...it is decidedly an advantage to American homes that so many of the wives and mothers have served as teachers before becoming house-directors. ...
(Anna C. Brackett (1836-1911), U.S. author. The Technique of Rest, ch. 2 (1892).
"House-director" was Brackett's term, probably influenced by the "domestic science" movement, for designating a "housewife" or "homemaker.")
The dyed-in-the-wool teacher takes everything seriously only with respect to his studentshimself included.
(Friedrich Nietzsche (1844-1900), German philosopher, classical scholar, critic of culture. Friedrich Nietzsche, Sämtliche Werke: Kritische Studienausgabe, vol. 5, p. 85, eds. Giorgio Colli and Mazzino Montinari, Berlin, de Gruyter (1980). Beyond Good and Evil, "Fourth Part: Maxims and Interludes," section 63 (1886).)
You say that I should be your teacher! See to it that I am your pinion and not your brake.
(Friedrich Nietzsche (1844-1900), German philosopher, classical scholar, critic of culture. Friedrich Nietzsche, Sämtliche Werke: Kritische Studienausgabe, vol. 10, p. 200, selection 5, number 121, eds. Giorgio Colli and Mazzino Montinari, Berlin, de Gruyter (1980). Unpublished fragments dating to November 1882February 1883.
Originally meant to be attributed to Zarathustra in Thus Spoke Zarathustra.)
As a teacher, as a propagandist, Shaw is no good at all, even in his own generation.

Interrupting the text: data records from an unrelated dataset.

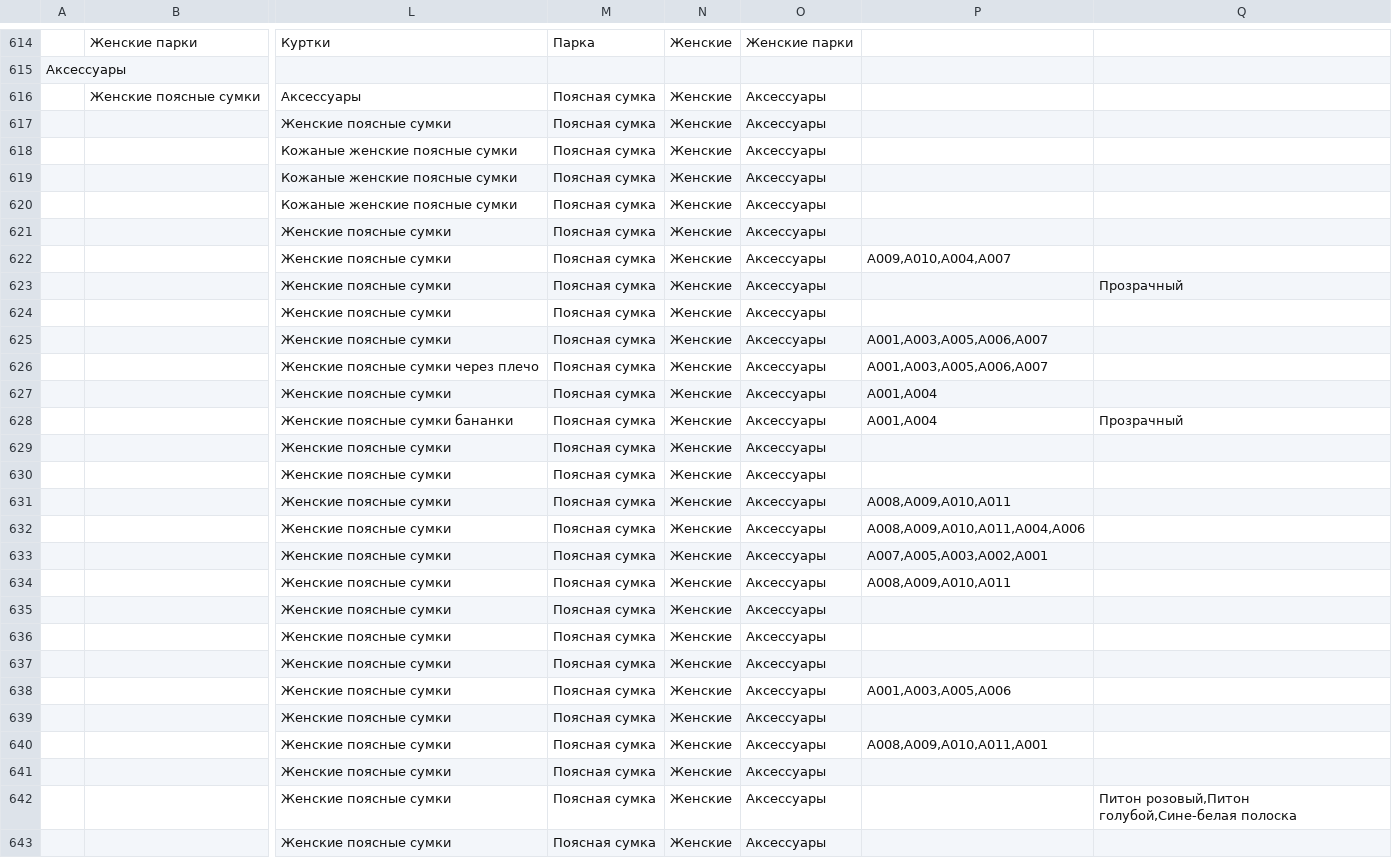
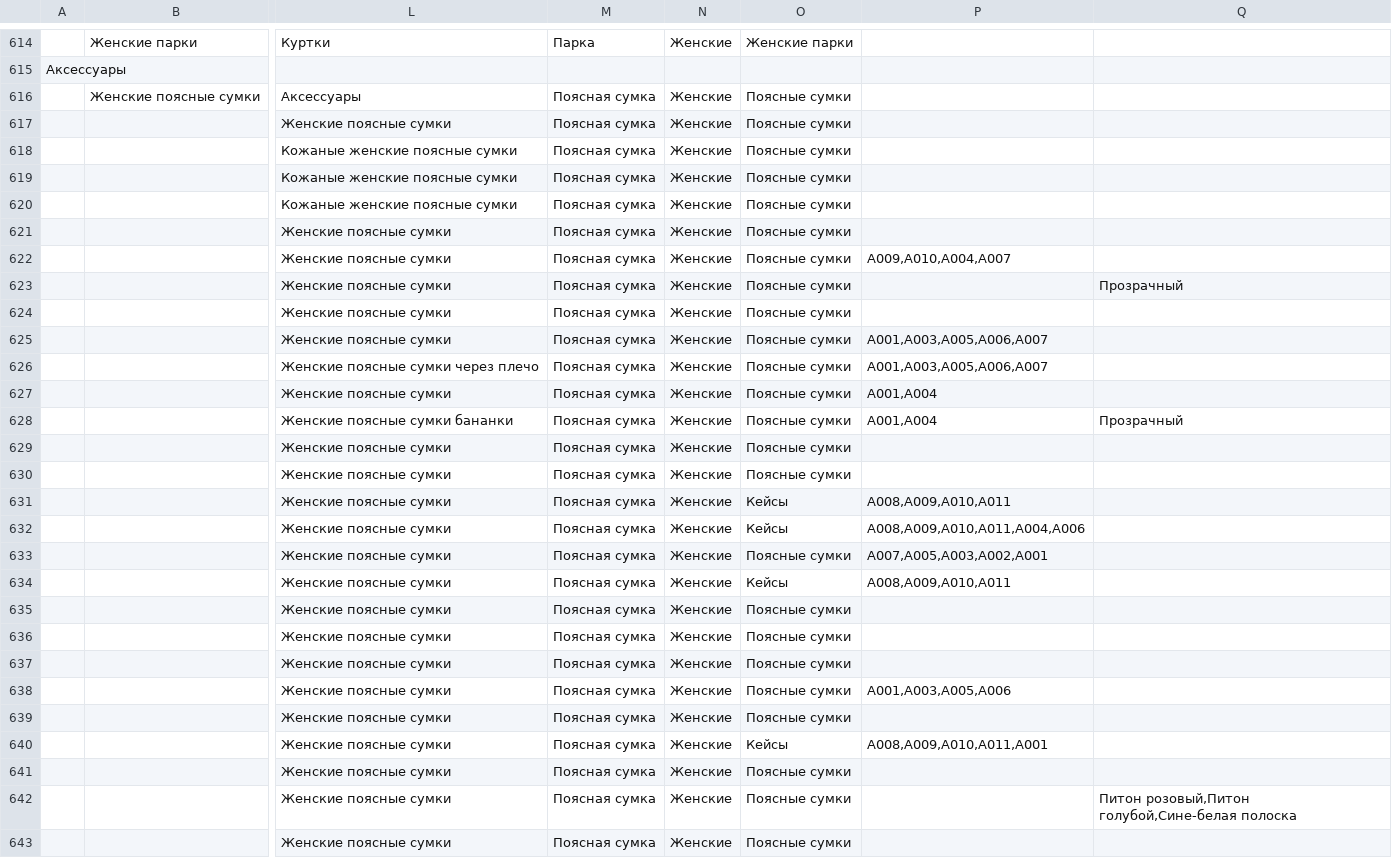
Before and after one commit to tirprox/dreamwhite-etc, a CSV file: sync/assortment/tags/tags.csv, drawn as a sheet; only a part is shown, gaps mark what is left out; the diff covers the shown part only; the diff names each change by its address in the sheet, - before the commit and + after, or states it on an @@ line.

Commit message:
Группы товаров - кепи, сумки и тд

```diff
--- a/sync/assortment/tags/tags.csv
+++ b/sync/assortment/tags/tags.csv
-O616:O630: Аксессуары
+O616:O630: Поясные сумки
-O631:O632: Аксессуары
+O631:O632: Кейсы
-O633: Аксессуары
+O633: Поясные сумки
-O634: Аксессуары
+O634: Кейсы
-O635:O639: Аксессуары
+O635:O639: Поясные сумки
-O640: Аксессуары
+O640: Кейсы
-O641:O643: Аксессуары
+O641:O643: Поясные сумки
```
Also changed, not shown: 30 edited cells elsewhere in this file, 1 other file.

But as a personality, he is immortal.
(Max Beerbohm (1872-1956), British essayist, caricaturist. (Written 1901). Around Theatres, "A Cursory Conspectus of G.B.S," (1924).
Closing words of essay. Shaw was Beerbohm's predecessor as dramatic critic on the London weekly, Saturday Review.)